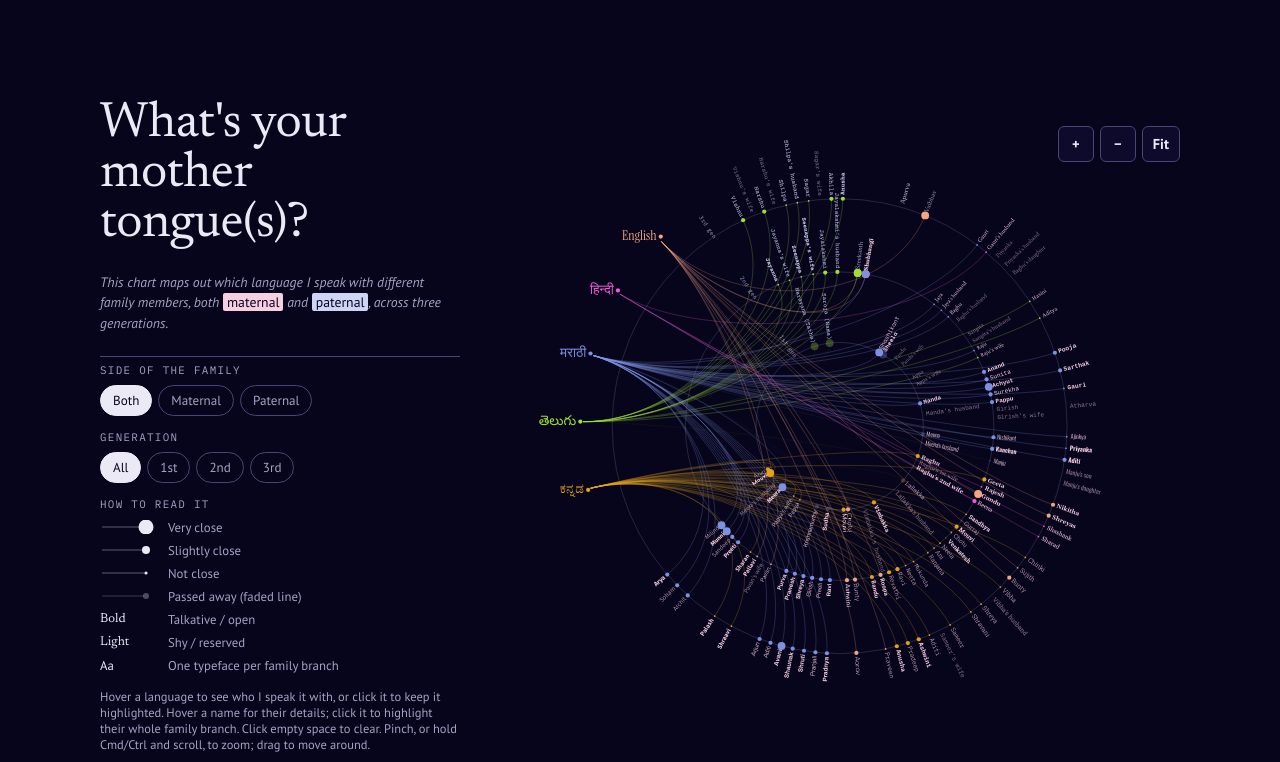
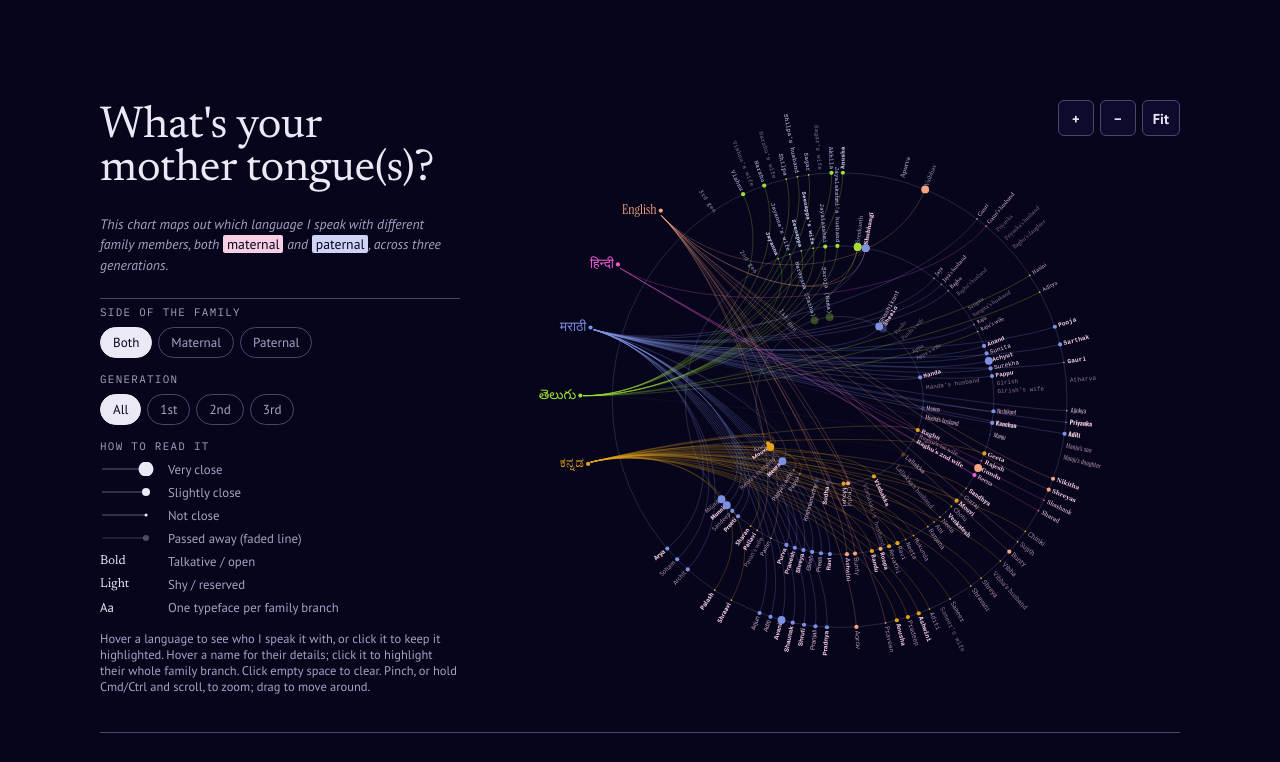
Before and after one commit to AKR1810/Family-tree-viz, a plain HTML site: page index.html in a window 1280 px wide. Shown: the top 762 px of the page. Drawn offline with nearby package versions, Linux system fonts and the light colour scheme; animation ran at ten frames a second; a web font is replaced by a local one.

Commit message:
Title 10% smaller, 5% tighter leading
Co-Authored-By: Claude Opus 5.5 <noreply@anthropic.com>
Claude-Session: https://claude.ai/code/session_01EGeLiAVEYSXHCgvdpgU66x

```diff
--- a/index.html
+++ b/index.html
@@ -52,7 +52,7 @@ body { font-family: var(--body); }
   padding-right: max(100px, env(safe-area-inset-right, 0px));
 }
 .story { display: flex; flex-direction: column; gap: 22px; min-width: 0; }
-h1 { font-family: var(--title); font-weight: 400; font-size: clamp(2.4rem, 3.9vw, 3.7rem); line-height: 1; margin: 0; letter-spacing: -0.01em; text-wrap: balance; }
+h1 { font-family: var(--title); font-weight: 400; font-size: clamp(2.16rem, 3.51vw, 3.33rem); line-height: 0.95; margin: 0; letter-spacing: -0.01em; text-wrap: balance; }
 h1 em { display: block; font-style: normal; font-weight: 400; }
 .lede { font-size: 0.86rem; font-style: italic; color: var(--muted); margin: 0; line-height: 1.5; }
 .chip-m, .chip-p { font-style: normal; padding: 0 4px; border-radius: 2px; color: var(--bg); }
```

----

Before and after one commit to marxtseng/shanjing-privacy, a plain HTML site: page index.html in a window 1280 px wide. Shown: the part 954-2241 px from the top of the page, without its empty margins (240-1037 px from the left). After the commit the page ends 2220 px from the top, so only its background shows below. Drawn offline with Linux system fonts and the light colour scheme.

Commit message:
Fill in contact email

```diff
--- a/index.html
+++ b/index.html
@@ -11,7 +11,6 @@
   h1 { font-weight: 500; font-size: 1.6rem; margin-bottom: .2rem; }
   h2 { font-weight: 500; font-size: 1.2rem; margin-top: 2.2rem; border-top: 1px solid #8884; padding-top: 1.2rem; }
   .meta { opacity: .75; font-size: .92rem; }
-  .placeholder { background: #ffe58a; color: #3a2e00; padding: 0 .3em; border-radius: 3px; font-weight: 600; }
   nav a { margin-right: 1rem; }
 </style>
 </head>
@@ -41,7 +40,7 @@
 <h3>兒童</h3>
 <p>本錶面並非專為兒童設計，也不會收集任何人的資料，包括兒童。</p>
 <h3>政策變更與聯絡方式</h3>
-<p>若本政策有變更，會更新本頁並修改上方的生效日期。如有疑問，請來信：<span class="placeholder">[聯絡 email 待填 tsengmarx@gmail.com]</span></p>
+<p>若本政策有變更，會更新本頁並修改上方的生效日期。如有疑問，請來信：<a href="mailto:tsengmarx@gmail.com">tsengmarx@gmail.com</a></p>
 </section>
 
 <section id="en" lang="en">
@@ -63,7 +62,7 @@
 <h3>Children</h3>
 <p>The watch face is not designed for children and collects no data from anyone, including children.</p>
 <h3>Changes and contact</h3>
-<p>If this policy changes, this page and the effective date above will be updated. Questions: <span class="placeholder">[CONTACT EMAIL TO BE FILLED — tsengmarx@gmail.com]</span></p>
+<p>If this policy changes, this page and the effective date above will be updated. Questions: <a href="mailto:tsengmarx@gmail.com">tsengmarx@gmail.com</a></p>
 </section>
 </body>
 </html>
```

----

TASK GOAL> Only a number is wanted here: how many lines in the data above include the string "html"?

SOLUTION> 7